Return the data below exactly, please, but drop the pictures.

Data entries:
Start of Block

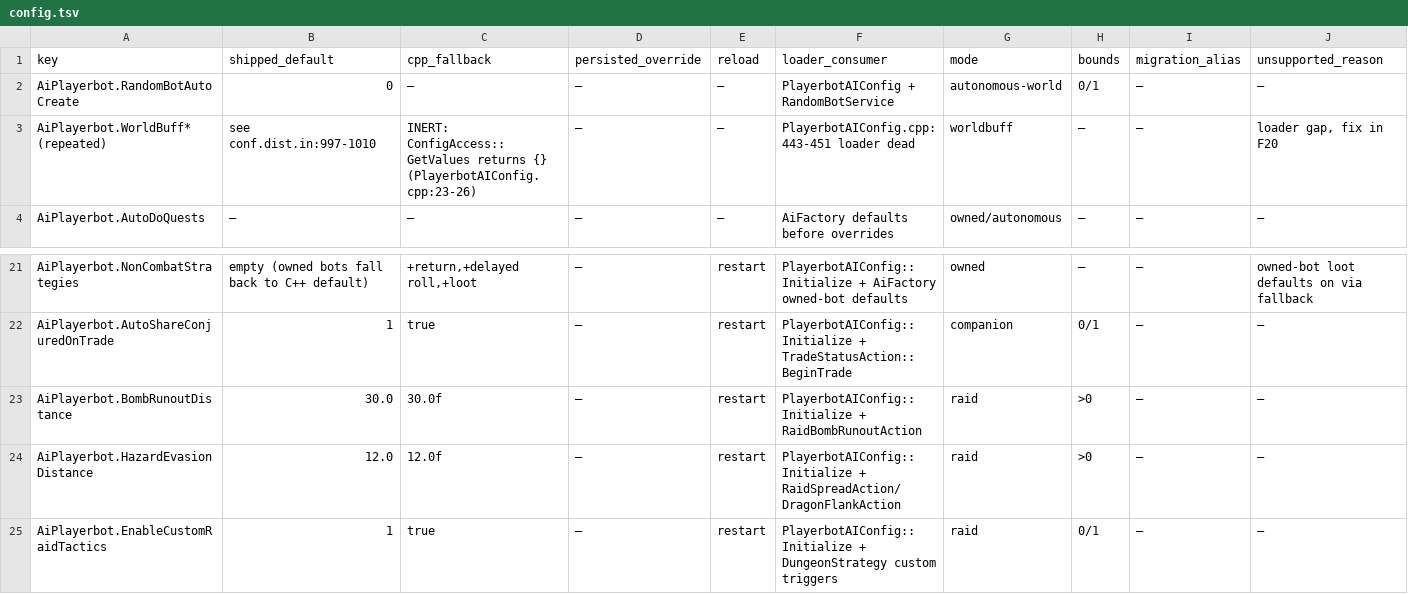
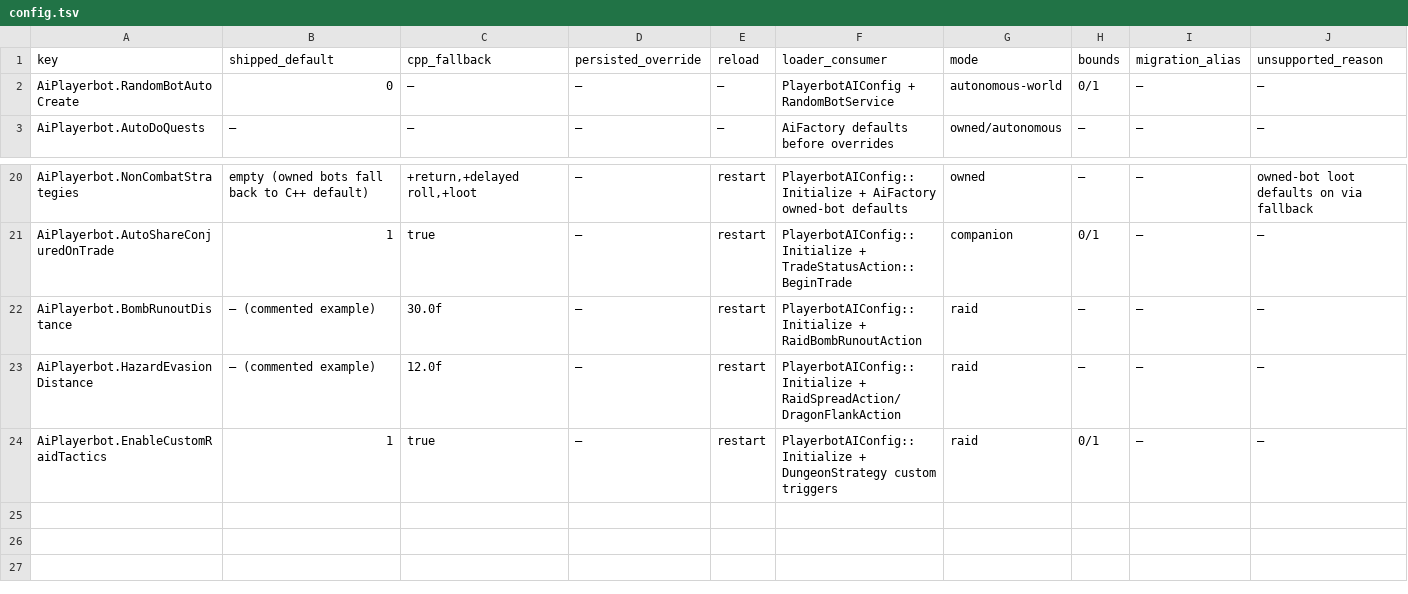
Before and after one commit to 11Marlowe/TortoiseBots, a TSV file: docs/reference/config.tsv, drawn as a sheet; only a part is shown, gaps mark what is left out; removed rows and columns are numbered as before the commit, all else as after; rows hold the shown columns only; the diff names each change by its address in the sheet, - before the commit and + after, or states it on an @@ line.

```diff
--- a/docs/reference/config.tsv
+++ b/docs/reference/config.tsv
-row 3: AiPlayerbot.WorldBuff* (repeated) | see conf.dist.in:997-1010 | INERT: ConfigAccess::GetValues returns {} (PlayerbotAIConfig.cpp:23-26) | — | — | PlayerbotAIConfig.cpp:443-451 loader dead | worldbuff | — | — | loader gap, fix in F20
-B22 (shipped_default): 30.0
+B22 (shipped_default): — (commented example)
-H22:H23 (bounds): >0
+H22:H23 (bounds): —
-B23 (shipped_default): 12.0
+B23 (shipped_default): — (commented example)
```
Also changed, not shown: 6 other files.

End of Block

→ Output of the exercise:
Before and after one commit to 11Marlowe/TortoiseBots, a TSV file: docs/reference/config.tsv, drawn as a sheet; only a part is shown, gaps mark what is left out; removed rows and columns are numbered as before the commit, all else as after; rows hold the shown columns only; the diff names each change by its address in the sheet, - before the commit and + after, or states it on an @@ line.

```diff
--- a/docs/reference/config.tsv
+++ b/docs/reference/config.tsv
-row 3: AiPlayerbot.WorldBuff* (repeated) | see conf.dist.in:997-1010 | INERT: ConfigAccess::GetValues returns {} (PlayerbotAIConfig.cpp:23-26) | — | — | PlayerbotAIConfig.cpp:443-451 loader dead | worldbuff | — | — | loader gap, fix in F20
-B22 (shipped_default): 30.0
+B22 (shipped_default): — (commented example)
-H22:H23 (bounds): >0
+H22:H23 (bounds): —
-B23 (shipped_default): 12.0
+B23 (shipped_default): — (commented example)
```
Also changed, not shown: 6 other files.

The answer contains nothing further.